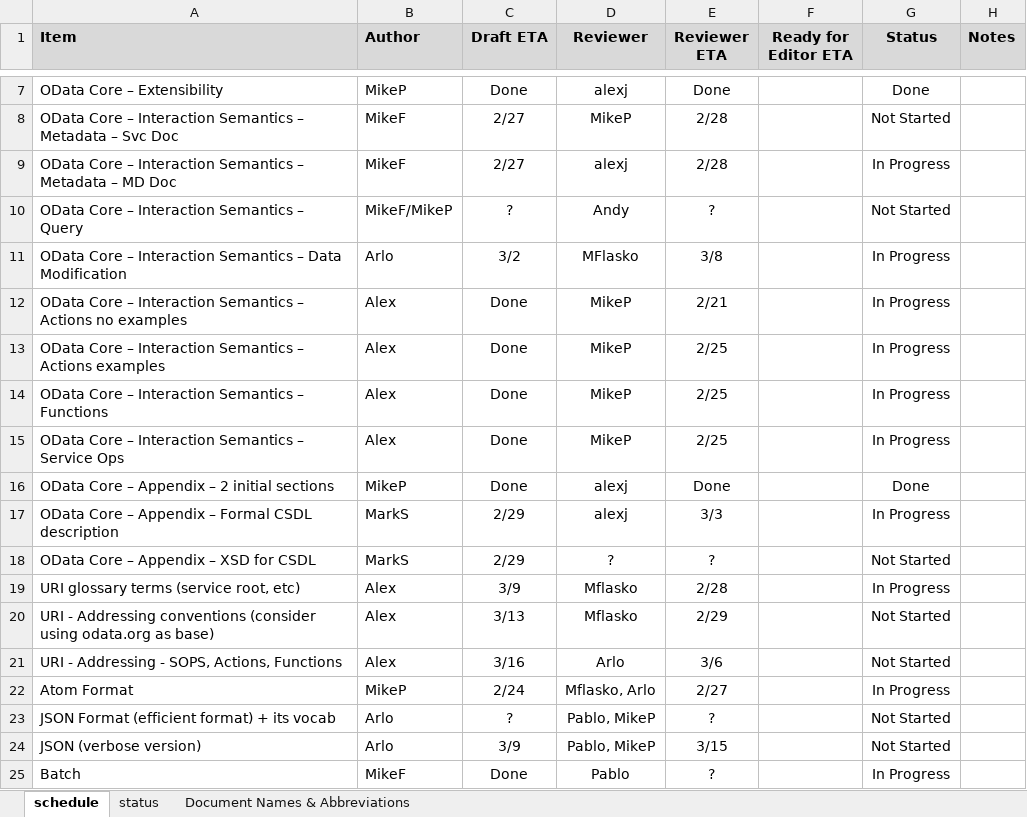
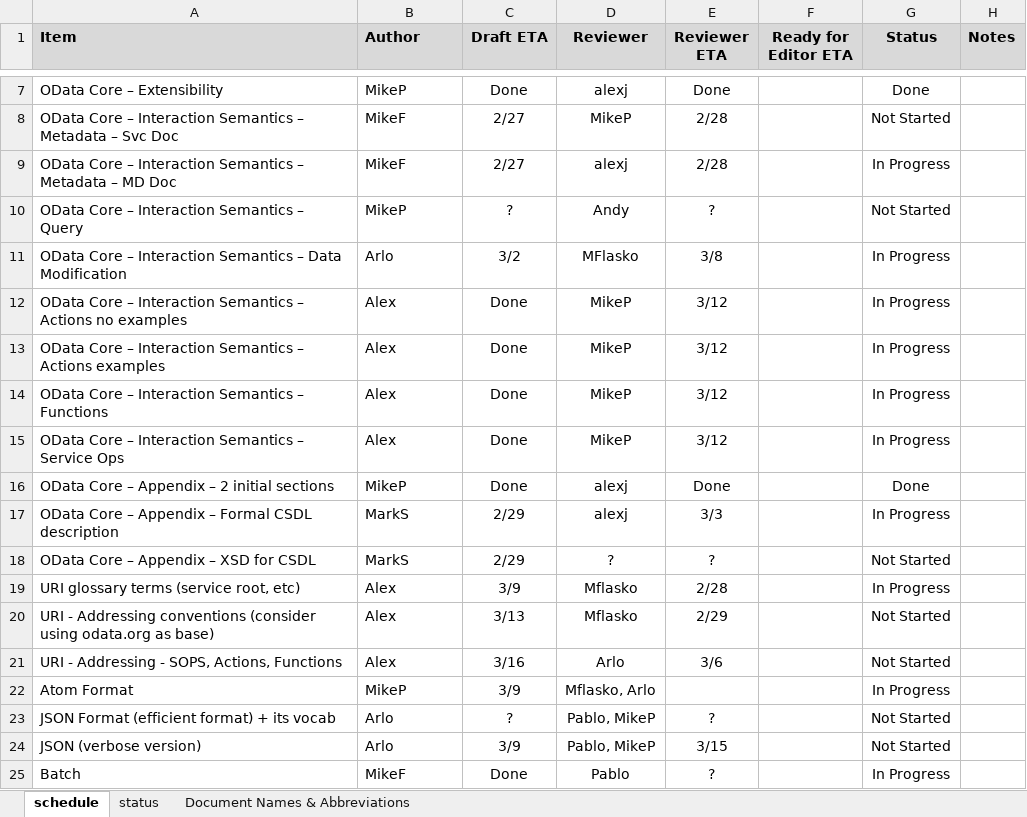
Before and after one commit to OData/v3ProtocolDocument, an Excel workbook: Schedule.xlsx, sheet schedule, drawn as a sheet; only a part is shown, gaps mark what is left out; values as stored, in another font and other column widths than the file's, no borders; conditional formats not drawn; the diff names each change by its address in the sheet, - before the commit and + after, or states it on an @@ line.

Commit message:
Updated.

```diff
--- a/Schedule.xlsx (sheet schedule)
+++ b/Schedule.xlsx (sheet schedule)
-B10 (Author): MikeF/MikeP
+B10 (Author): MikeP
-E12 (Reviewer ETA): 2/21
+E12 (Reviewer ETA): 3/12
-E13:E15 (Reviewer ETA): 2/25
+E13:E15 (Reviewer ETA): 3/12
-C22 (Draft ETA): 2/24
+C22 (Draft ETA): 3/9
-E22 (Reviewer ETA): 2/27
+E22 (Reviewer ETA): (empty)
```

Instructions to follow —
Every line above that holds the string "Reviewer" should be returned.

Solution for this task —
-E12 (Reviewer ETA): 2/21
+E12 (Reviewer ETA): 3/12
-E13:E15 (Reviewer ETA): 2/25
+E13:E15 (Reviewer ETA): 3/12
-E22 (Reviewer ETA): 2/27
+E22 (Reviewer ETA): (empty)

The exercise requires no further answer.